Tuesday, October 19, 8:45 A.M. (week 8): this will be your last grade before midterms

Bring sharpened #2 pencils (I won't have them on me!)

This will cover materials covered in lecture for weeks 4-7.

Week 4:

sponges and multicelluarity

Week 5:

cnidarians and ctenophores

Week 6:

platyhelminths and pseudocoelomates

Week 7:

overview of parasites


35 multiple choice questions, 2 points each

70 points

2 essays taken from the choices below, 15 points each

30 points


100 points


I would recommend that you are comfortable with your lecture notes, lecture handouts, and the additional topics covered by homework assignment # 2. You may find the textbook particularly useful in preparing your thoughts for the mini essays below.

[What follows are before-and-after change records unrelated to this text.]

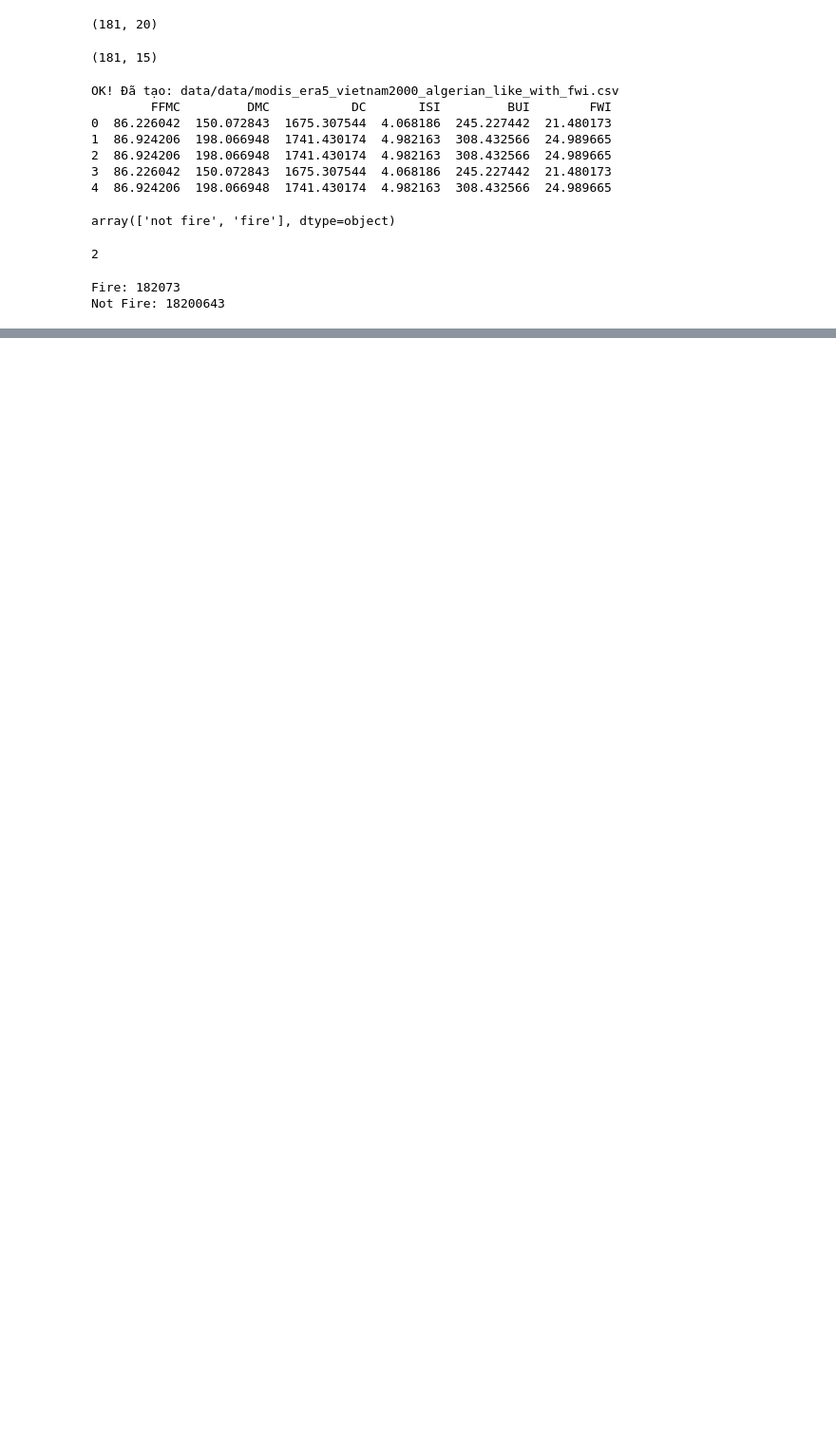
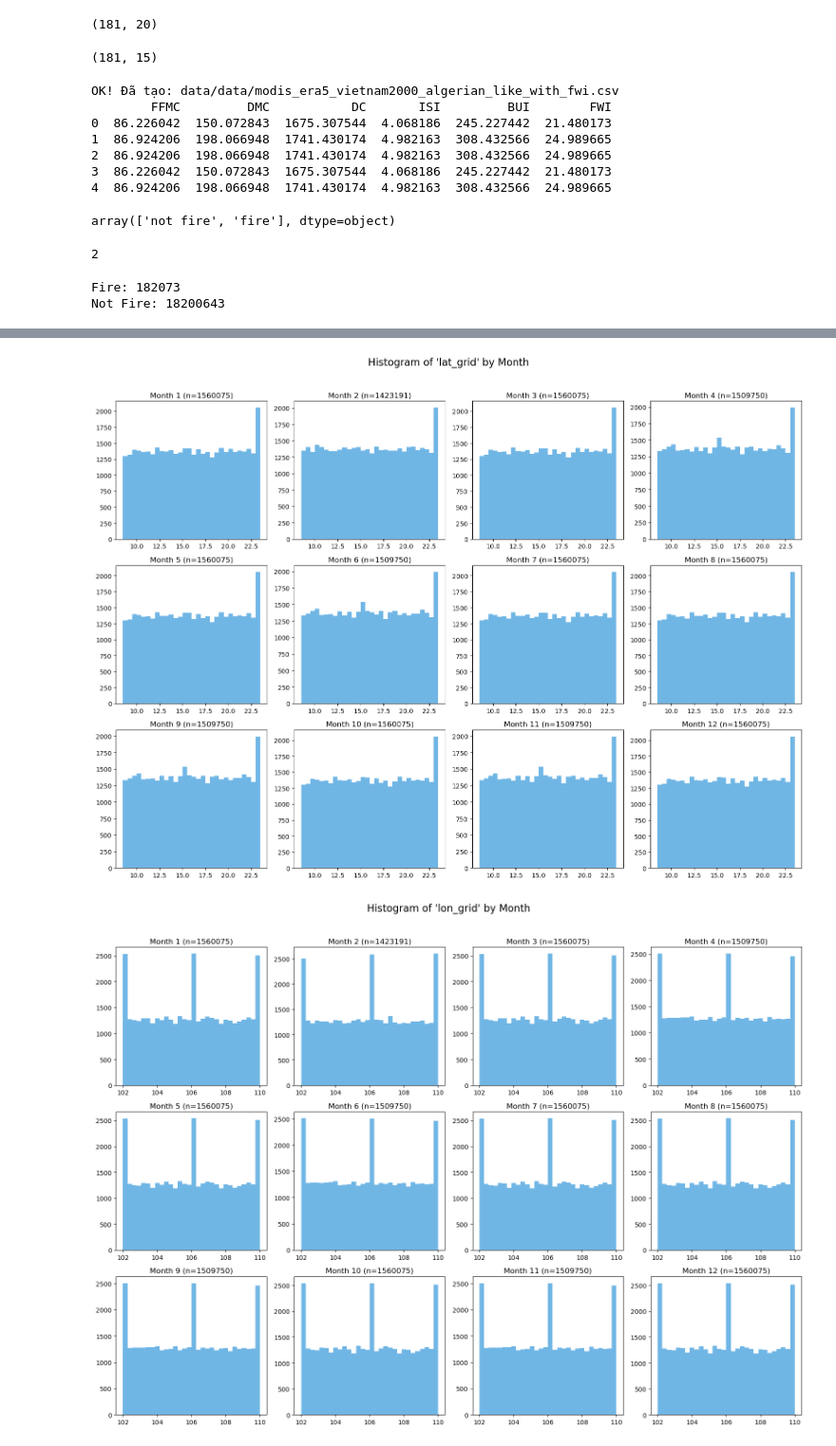
Before and after one commit to Buicongbang04/Forest_Fire_Detection, a Jupyter notebook: example_dataset.ipynb, the cells around one changed output, grey strips where cells are left out. Shown at 95% size. Saved outputs shown, nothing was run; the diff lists cells and outputs as text; code cells hidden in the pictures; blank space fills up the shorter version.

```diff
--- a/example_dataset.ipynb
+++ b/example_dataset.ipynb
@@ -648,0 +651,2 @@ Not Fire: 18200643
+# %%
+df = pd.read_csv("data/data/clean/clean_2000_2024_timelines.csv")
@@ -648,0 +677,41 @@ Not Fire: 18200643
+# %%
+# Histograms for all numeric columns by month (one figure per numeric column)
+# Uses existing variables: df, num_cols, max_points, c
+if "month" not in df.columns:
+    df["month"] = pd.to_datetime(df["date"]).dt.month
+
+# samples per month to keep plotting responsive
+per_month_limit = max(1, int(max_points / 12))
+
+for col in num_cols:
+    fig, axes = plt.subplots(3, 4, figsize=(16, 12))
+    axes = axes.flatten()
+    for m in range(1, 13):
+        ax = axes[m - 1]
+        mdf = df[df["month"] == m]
+        if mdf.empty:
+            ax.text(0.5, 0.5, "No data", ha="center", va="center")
+            ax.set_title(f"Month {m} (n=0)")
+            ax.set_xticks([])
+            ax.set_yticks([])
+            continue
+
+        data = mdf[col].dropna()
+        n = min(len(data), per_month_limit)
+        if len(data) > n:
+            data = data.sample(n=n, random_state=0)
+
+        ax.hist(data, bins=30, color=c, alpha=0.7)
+        ax.set_title(f"Month {m} (n={len(mdf)})")
+        ax.grid(False)
+
+    # remove any extra subplot ticks/labels visual clutter
+    for ax in axes[len(range(1,13)):]:
+        ax.set_visible(False)
+
+    plt.suptitle(f"Histogram of '{col}' by Month", fontsize=16)
+    plt.tight_layout(rect=[0, 0, 1, 0.96])
+    plt.show()
+# %% [output]
+[figure, added]
+[figure, added]
```
Also changed, not shown: parts of 5 cells of this notebook, 1 other file.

Mini essay topics for the exam. You are welcome to think about these topics and prepare ahead of time, but you will not be allowed to bring any notes or prewritten essays into the exam. You will be asked to write on TWO of these on the exam (the other mini essay topic will be covered by multiple choice questions).

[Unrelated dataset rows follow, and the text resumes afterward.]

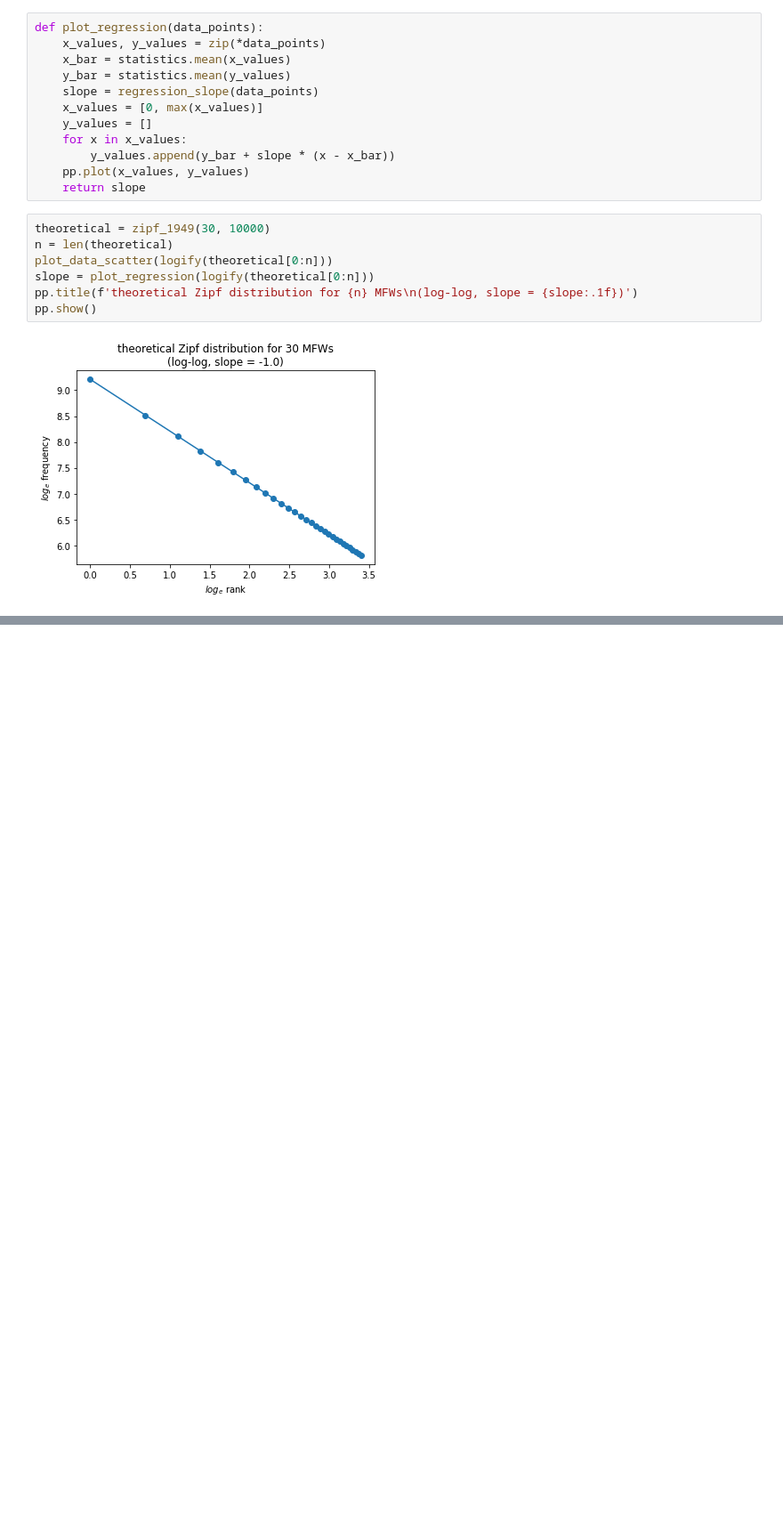
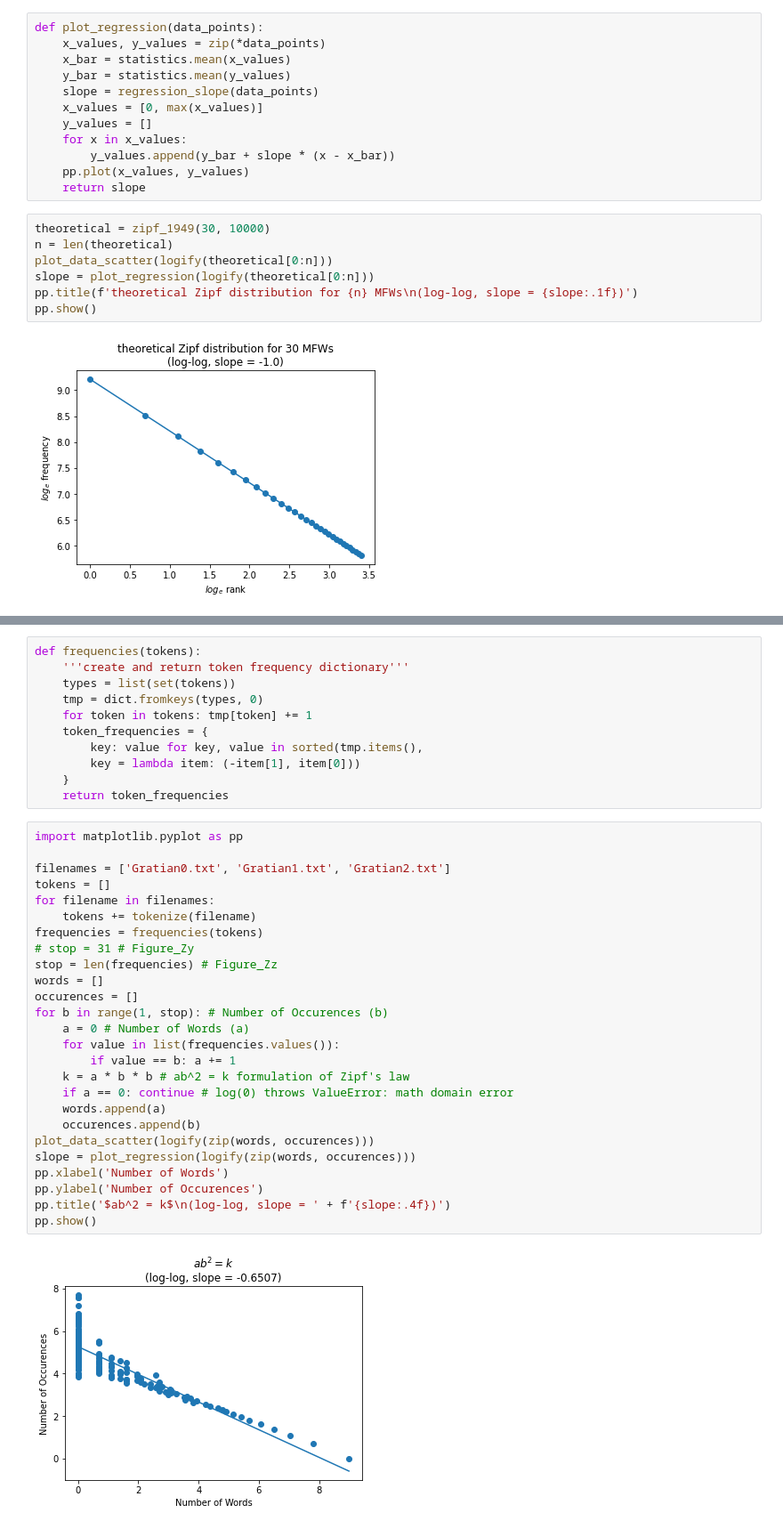
Before and after one commit to decretist/Dissertation, a Jupyter notebook: Notebooks/Zipf35/Zipf35.ipynb, the cells around one changed output, grey strips where cells are left out. Shown at 89% size. Cells and saved outputs as stored; diff of their text form; blank space fills up the shorter version.

```diff
--- a/Notebooks/Zipf35/Zipf35.ipynb
+++ b/Notebooks/Zipf35/Zipf35.ipynb
@@ -79,0 +91,39 @@ pp.show()
+# %%
+def frequencies(tokens):
+    '''create and return token frequency dictionary'''
+    types = list(set(tokens))
+    tmp = dict.fromkeys(types, 0)
+    for token in tokens: tmp[token] += 1
+    token_frequencies = {
+        key: value for key, value in sorted(tmp.items(),
+        key = lambda item: (-item[1], item[0]))
+    }
+    return token_frequencies
+# %%
+import matplotlib.pyplot as pp
+
+filenames = ['Gratian0.txt', 'Gratian1.txt', 'Gratian2.txt']
+tokens = []
+for filename in filenames:
+    tokens += tokenize(filename)
+frequencies = frequencies(tokens)
+# stop = 31 # Figure_Zy
+stop = len(frequencies) # Figure_Zz
+words = []
+occurences = []
+for b in range(1, stop): # Number of Occurences (b)
+    a = 0 # Number of Words (a)
+    for value in list(frequencies.values()):
+        if value == b: a += 1
+    k = a * b * b # ab^2 = k formulation of Zipf's law
+    if a == 0: continue # log(0) throws ValueError: math domain error
+    words.append(a)
+    occurences.append(b)
+plot_data_scatter(logify(zip(words, occurences)))
+slope = plot_regression(logify(zip(words, occurences)))
+pp.xlabel('Number of Words')
+pp.ylabel('Number of Occurences')
+pp.title('$ab^2 = k$\n(log-log, slope = ' + f'{slope:.4f})')
+pp.show()
+# %% [output]
+[figure, added]
```
Also changed, not shown: parts of 2 cells of this notebook.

Body structure and surface area. Describe the differences in overall body structure among sponges, cnidarians, and flatworms in how they address concerns over surface area, e.g., for digestion.


Body structure and parasitism. Describe at least three features of the roundworms (nematodes) that make them effective parasites.


Body structure and movement. Describe the differences in movement among cnidarians, ctenophores, rotifers, and nematodes. What are key structural features that allow them to move in the way that they do?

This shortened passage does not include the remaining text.